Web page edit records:
______

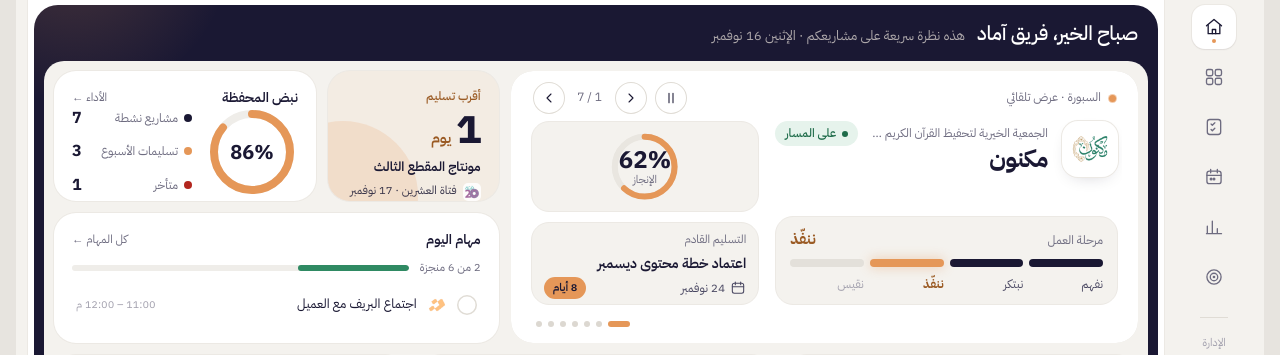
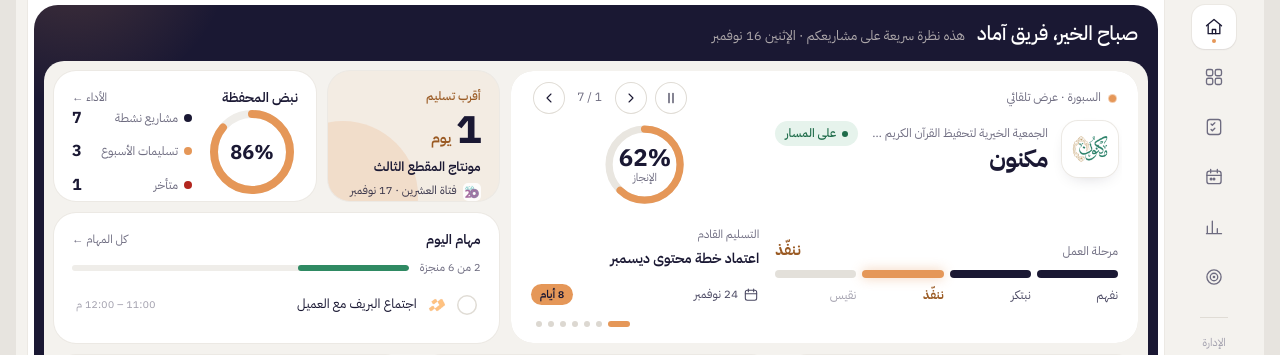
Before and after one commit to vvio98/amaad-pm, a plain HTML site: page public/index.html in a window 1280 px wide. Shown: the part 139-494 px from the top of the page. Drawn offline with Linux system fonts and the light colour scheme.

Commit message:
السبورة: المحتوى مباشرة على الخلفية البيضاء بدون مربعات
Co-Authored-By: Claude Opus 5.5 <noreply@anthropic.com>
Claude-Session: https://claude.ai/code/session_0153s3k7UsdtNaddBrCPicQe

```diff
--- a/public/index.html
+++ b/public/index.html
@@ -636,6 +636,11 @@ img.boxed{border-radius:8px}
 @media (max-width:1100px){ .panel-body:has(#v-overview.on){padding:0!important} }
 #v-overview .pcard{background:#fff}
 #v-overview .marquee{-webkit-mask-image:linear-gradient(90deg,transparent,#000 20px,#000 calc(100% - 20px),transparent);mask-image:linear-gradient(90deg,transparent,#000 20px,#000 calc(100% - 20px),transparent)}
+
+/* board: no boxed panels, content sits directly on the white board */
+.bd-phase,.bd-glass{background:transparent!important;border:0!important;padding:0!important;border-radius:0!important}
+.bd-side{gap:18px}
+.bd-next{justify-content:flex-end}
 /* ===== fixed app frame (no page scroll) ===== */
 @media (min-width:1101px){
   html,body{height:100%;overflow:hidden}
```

______

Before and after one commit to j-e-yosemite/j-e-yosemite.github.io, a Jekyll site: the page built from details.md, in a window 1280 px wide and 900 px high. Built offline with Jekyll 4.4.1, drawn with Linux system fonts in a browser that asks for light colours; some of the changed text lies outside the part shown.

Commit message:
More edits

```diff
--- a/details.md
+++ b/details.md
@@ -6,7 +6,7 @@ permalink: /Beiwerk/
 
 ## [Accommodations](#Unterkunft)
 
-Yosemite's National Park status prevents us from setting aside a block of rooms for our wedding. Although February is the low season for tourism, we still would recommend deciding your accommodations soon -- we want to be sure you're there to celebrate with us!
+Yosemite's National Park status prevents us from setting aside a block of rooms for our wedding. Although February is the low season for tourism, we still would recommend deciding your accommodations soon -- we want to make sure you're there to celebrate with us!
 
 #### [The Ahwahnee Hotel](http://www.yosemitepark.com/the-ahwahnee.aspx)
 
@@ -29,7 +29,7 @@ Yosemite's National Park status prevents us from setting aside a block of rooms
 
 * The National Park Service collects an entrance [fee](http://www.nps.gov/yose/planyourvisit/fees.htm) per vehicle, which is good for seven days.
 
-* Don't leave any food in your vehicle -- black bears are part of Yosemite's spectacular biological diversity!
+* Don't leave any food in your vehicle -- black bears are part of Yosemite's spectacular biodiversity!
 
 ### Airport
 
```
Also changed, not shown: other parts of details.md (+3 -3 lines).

______

* _WHAT YOU SHOULD DO_: Search the data above for the word "status", then gather each line in which it appears.

* _REPLY_:
-Yosemite's National Park status prevents us from setting aside a block of rooms for our wedding. Although February is the low season for tourism, we still would recommend deciding your accommodations soon -- we want to be sure you're there to celebrate with us!
+Yosemite's National Park status prevents us from setting aside a block of rooms for our wedding. Although February is the low season for tourism, we still would recommend deciding your accommodations soon -- we want to make sure you're there to celebrate with us!
@@ -29,7 +29,7 @@ Yosemite's National Park status prevents us from setting aside a block of rooms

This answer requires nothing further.